I’m usually the first person to mount some sort of a defense on reddit’s behalf. When people mention the misogyny, the racism, the various strains on online hate and digital bullying, I’m quick to point out that the large majority of redditors are fairly decent people, that on a site with something like nine million daily users, it’s unfortunate that a vocal minority of losers are granted a megaphone with which it can spew a steady stream of garbage, tarnishing reddit’s reputation as a whole.
Reddit admins made the long-overdue decision to ban several of its more toxic subreddits, most prominently, a group called /r/fatpeoplehate. As its title suggests, /r/fatpeoplehate served as nothing more than a petri dish of body-shaming and name-calling. And much like reddit’s infamous cardboard-boxed collection of various bodily fluids, /r/fatpeoplehate thrived in the darkness, amassing an army of followers who relished in the opportunity to share embarrassing photos and regurgitated hate-speech, all from the cowardly confines of their homes.
I spend a lot of time on reddit, but recent events have made it harder to say anything positive. If you were online yesterday, you know what I’m talking about. Instead of its usual stream of mildly interesting gifs and dank memes, reddit’s front page was filled with outrage, directed at the admins and especially at reddit CEO Ellen Pao. As we speak, some of the site’s most upvoted content is nothing more than insults to Pao, calling her a Nazi, the c-word, you name it.
What went down yesterday requires a little bit of backstory, which, even if you’re familiar with the front page of the Internet, it might not make too much sense. Like I said, I’m on reddit all the time, and I’m still trying to figure out where all of these lunatics came from.
I guess it’s important to state that the hate was always there. Maybe you won’t see its more overt face on mainstream web sites, but try typing even the most depraved fringe ideas into Google and you’re guaranteed to find a shadow Internet of likeminded bloggers and trolls. It’s there because it exists in the real world, it’s amplified by the anonymous nature of the Internet, and when you throw in a massive content aggregator like reddit, founded on the tenants of free speech, it’s natural that those venomous ideas will unfortunately find a place to multiply and be heard.
The hate exists on reddit. It’s not just /r/fatpeoplehate. There are the blatantly racist subreddits. There are dumb movements like The Red Pill or Men’s Rights which serve as a violent backlash against feminism. And then there are the more insidious hate groups, subs like /r/cringe or /r/punchablefaces, community boards that offer nothing more than a place to post a picture of a person thought to be ugly or different, all while the rest of the group spews out its vomit, unfortunately elevating its most upvoted content to reddit’s front page.
That’s how these groups get attention. Every once in a while the hate will whip itself into an especially frothy frenzy, and due to the nature of reddit’s system of upvoting and downvoting content, it’s possible for massively popular posts to break out of their respective subs and onto the front page.

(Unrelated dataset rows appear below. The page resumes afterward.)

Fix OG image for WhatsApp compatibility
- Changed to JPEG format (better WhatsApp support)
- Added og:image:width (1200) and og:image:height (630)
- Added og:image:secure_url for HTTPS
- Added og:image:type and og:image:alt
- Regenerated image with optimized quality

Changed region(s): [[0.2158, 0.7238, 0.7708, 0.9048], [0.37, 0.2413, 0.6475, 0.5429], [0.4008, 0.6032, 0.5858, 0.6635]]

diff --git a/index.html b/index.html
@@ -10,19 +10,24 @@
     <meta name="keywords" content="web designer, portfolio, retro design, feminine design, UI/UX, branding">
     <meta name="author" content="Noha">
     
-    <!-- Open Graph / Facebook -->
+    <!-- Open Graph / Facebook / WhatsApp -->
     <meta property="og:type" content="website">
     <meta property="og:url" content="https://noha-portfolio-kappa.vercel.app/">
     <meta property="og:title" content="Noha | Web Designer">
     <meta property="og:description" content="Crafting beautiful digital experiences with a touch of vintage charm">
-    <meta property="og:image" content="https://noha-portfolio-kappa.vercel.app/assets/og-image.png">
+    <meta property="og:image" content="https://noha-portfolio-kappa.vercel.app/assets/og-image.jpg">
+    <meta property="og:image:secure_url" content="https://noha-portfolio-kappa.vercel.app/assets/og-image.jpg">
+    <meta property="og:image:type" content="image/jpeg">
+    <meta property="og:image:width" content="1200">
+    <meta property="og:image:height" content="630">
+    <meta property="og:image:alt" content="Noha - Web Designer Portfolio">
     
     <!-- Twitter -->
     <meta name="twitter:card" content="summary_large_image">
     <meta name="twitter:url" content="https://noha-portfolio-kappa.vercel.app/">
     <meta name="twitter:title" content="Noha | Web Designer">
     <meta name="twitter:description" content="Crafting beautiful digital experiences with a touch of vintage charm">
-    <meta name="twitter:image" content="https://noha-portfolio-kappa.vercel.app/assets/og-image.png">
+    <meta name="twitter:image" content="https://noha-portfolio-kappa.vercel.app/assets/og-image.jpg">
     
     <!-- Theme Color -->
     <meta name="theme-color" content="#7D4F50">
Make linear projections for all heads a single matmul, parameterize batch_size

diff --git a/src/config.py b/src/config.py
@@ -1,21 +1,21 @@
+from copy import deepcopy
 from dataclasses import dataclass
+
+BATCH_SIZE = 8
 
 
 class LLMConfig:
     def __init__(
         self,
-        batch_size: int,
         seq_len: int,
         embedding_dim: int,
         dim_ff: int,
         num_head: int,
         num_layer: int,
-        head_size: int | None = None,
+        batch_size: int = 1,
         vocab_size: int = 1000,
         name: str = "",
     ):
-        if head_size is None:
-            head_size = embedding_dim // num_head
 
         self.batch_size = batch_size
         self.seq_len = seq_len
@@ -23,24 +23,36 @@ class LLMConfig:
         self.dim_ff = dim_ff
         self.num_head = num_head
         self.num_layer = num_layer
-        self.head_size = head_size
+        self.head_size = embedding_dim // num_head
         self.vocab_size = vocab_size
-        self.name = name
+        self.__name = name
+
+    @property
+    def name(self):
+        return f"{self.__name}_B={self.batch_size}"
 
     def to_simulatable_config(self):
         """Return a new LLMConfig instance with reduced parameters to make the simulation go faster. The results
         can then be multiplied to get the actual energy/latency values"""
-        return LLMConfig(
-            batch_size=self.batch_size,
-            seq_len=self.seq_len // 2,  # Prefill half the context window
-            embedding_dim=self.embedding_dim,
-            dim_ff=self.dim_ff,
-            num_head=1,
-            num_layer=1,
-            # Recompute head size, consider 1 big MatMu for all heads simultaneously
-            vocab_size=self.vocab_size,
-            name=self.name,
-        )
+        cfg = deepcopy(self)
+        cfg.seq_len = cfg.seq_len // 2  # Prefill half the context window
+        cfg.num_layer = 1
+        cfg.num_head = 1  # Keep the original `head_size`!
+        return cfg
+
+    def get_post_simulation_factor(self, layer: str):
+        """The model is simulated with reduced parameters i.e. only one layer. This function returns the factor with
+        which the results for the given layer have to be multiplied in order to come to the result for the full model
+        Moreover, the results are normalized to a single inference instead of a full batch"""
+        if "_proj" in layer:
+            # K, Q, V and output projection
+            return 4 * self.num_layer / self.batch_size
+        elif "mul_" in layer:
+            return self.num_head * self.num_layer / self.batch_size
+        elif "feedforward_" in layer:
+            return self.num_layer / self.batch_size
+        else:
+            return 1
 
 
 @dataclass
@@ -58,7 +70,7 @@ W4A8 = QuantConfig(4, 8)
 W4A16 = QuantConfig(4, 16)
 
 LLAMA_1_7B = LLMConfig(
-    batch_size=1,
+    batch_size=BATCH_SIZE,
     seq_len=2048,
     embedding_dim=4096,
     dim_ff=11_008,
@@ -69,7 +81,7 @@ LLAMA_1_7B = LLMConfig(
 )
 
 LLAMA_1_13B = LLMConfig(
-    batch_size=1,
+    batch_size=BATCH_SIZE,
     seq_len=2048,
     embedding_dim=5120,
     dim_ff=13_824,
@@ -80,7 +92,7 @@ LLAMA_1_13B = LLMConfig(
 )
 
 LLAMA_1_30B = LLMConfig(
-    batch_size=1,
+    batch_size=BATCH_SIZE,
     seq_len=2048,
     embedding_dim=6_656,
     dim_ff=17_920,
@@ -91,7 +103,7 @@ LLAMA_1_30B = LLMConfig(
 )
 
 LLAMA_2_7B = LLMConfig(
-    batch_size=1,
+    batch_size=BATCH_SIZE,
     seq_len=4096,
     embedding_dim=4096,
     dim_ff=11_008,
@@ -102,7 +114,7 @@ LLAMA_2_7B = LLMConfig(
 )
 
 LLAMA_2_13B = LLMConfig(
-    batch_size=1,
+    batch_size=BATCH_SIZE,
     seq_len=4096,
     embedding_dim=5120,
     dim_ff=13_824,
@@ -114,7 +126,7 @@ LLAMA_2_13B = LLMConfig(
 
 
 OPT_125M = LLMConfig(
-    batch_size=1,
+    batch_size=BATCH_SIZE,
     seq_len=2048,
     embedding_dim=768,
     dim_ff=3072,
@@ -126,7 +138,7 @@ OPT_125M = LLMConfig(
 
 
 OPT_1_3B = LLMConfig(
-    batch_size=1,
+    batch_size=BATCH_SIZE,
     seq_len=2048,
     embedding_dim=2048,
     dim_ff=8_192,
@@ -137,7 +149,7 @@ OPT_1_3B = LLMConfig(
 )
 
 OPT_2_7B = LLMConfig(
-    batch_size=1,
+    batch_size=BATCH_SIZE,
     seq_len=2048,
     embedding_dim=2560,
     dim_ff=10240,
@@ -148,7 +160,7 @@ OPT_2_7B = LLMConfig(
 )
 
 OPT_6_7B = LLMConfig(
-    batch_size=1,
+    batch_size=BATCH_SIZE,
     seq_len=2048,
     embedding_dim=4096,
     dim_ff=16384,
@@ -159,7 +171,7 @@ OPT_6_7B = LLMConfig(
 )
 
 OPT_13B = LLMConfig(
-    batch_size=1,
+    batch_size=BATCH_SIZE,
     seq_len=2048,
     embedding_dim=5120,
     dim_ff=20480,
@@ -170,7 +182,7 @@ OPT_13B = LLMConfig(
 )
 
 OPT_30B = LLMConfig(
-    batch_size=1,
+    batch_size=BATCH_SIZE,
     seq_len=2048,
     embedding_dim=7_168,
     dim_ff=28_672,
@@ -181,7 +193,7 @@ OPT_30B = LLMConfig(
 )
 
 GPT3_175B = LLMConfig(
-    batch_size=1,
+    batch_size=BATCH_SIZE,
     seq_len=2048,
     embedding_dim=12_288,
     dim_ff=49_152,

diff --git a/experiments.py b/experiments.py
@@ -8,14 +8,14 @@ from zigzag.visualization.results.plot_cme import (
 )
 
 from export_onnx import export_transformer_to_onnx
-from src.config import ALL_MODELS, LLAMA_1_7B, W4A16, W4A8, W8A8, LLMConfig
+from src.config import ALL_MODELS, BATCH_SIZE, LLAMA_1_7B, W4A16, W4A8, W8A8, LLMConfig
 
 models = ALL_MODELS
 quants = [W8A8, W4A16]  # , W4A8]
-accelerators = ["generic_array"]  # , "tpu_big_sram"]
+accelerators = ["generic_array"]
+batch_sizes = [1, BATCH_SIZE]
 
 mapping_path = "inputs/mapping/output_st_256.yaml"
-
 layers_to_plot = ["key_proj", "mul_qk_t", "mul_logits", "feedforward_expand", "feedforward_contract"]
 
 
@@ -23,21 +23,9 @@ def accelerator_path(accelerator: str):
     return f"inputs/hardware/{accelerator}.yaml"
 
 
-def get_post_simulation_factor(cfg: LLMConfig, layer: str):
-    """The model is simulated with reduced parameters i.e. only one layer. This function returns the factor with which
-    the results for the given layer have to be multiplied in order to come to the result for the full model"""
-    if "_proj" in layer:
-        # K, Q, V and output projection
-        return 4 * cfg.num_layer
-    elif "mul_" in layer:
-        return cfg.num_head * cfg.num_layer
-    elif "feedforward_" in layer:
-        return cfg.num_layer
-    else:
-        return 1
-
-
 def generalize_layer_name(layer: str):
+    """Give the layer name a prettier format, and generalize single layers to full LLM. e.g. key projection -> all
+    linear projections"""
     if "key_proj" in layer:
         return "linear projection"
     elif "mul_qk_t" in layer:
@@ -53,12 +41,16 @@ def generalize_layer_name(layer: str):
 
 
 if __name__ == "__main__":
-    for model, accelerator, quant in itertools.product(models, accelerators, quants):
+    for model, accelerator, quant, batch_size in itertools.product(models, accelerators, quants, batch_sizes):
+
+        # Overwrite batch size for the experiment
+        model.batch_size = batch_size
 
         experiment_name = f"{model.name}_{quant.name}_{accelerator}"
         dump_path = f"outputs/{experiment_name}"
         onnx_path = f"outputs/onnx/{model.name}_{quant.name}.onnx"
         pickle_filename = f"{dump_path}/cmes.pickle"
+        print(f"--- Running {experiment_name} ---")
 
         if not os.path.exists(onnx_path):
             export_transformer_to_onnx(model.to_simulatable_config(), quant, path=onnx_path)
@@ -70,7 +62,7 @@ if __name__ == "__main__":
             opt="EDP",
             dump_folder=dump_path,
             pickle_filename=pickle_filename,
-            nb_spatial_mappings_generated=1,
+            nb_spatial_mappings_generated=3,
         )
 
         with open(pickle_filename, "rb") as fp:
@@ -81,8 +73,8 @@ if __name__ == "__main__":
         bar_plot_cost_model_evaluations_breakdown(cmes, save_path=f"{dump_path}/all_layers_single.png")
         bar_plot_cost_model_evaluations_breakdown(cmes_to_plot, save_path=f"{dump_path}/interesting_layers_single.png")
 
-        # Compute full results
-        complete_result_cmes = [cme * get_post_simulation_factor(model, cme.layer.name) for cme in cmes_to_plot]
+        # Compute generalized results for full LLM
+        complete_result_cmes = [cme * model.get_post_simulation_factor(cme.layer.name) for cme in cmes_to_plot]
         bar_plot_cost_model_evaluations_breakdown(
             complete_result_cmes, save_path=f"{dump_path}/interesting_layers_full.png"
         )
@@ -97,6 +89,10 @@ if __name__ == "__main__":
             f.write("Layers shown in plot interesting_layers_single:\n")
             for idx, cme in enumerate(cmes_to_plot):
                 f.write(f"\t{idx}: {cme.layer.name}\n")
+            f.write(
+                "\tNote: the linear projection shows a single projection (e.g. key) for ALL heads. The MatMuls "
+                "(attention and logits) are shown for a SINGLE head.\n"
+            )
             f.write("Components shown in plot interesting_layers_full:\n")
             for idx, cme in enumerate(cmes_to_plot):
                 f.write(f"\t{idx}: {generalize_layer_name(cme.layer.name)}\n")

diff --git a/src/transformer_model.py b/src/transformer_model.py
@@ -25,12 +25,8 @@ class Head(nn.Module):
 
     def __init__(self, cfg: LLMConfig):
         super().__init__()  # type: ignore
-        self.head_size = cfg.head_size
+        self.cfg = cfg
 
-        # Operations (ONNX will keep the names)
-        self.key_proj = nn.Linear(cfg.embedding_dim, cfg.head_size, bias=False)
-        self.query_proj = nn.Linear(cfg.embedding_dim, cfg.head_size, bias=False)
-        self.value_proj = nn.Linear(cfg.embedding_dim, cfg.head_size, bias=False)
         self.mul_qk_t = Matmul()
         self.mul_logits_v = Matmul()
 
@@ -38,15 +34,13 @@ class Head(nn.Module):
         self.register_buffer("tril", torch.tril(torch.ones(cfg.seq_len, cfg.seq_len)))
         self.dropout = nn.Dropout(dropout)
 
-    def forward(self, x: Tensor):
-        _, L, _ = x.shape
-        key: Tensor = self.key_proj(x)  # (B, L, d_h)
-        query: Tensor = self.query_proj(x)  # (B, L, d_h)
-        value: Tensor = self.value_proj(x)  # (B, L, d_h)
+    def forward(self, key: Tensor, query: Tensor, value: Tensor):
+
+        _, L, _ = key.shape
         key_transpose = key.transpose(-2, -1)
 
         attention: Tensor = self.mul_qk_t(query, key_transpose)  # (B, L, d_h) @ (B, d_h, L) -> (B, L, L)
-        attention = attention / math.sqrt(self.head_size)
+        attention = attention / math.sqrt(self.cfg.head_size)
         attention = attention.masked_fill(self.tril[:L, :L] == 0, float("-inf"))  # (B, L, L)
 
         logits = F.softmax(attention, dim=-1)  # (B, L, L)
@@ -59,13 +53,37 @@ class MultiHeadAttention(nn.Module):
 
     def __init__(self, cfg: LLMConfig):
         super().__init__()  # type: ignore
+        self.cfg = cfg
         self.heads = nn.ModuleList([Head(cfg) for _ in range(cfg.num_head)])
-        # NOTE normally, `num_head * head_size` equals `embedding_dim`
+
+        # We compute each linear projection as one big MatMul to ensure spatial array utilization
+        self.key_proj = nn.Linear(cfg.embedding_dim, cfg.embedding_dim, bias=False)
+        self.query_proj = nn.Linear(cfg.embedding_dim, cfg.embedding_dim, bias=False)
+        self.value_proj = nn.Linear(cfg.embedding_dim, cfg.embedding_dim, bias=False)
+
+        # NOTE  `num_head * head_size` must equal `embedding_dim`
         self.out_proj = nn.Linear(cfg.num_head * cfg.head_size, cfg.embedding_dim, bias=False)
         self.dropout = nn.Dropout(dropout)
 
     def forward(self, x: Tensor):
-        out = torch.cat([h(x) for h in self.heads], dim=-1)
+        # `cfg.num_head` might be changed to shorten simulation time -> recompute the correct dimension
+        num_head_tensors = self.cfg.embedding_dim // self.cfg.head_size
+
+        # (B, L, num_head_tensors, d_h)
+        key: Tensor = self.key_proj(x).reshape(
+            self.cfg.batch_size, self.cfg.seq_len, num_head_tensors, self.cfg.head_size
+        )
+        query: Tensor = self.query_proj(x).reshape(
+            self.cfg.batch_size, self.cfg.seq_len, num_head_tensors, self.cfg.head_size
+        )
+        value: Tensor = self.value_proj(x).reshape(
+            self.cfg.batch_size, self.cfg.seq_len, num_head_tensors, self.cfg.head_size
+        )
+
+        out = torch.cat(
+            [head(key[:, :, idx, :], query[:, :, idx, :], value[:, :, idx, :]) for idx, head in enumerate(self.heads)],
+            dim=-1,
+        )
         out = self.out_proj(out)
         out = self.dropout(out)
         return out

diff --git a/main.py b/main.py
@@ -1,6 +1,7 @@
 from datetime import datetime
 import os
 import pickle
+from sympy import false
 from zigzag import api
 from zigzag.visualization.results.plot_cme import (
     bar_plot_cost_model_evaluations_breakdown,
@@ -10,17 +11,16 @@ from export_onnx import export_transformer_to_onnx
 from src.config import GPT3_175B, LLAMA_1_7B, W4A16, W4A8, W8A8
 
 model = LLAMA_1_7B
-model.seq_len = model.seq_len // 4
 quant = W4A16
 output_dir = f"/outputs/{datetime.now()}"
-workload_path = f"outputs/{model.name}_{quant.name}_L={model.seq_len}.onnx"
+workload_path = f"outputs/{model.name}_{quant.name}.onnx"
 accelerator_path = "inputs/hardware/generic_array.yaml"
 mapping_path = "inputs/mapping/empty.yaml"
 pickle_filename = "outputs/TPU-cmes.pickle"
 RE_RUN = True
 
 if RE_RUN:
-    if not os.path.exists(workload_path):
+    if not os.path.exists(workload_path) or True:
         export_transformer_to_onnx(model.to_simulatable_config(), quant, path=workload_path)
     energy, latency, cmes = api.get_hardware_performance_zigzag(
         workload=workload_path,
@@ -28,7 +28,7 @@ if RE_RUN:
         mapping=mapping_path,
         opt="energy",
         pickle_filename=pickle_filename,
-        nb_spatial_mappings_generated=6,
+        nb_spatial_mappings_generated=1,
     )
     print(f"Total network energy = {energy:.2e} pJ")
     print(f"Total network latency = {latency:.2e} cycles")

/r/fatpeoplehate had been garnering more and more attention recently. The only reason that I became aware of its existence was because I’d increasingly see the wreckage of its diarrhea-like content spilling over into the more general, default subs. The mods of some of the larger defaults did a pretty good job of banning and deleting offensive users, but eventually the problem became so pronounced, the reddit admins took the unusual step of banning the entire sub.
The reaction was swift. Almost immediately after /r/fatpeoplehate was deleted, /r/fatpeoplehate2 sprung into existence, the same 150,000 users picking up exactly where they had left off. Only now they felt provoked, justified in their own nonsensical belief that they were the victims of censorship. “Free speech!” became the self-righteous rallying cry under which the scummiest of reddit’s slime lashed out against the admins, and against Ellen Pao in particular.
People might see the resulting hate and its prominence on reddit’s front page as proof that reddit was never anything better than a sugarcoated version of its bad reputation. And when you click onto the front page and see nothing but top post after top post celebrating the violent denigration of its woman CEO, it’s hard to make an argument otherwise.
I’m seeing arguments online like, “This is what you get when you poke the bear!” I guess the logic here is that it’s better to have the racism, misogyny, and hate all cordoned off in its own field. But all I can say is, I don’t think the hate on reddit is a bear as much as it is an infestation of cockroaches. Just like when you have a house overrun with insects, as soon as you try to confront the problem, as soon as you drop a bomb right in the heart of its nest, you’re going to see the bugs scatter everywhere. Sure, they’re going to crawl out of the woodwork and everything is going to look gross, and no, you’re not going to be able to kill every last bug. In fact, it’s only a matter of time before they crawl into some other dark hole and start the repopulation process once again. But just because the hate will always be here doesn’t mean that we have to stand idly by and honor its desire to exist. Reddit made exactly the right move in trying to clean up a long overgrown mess.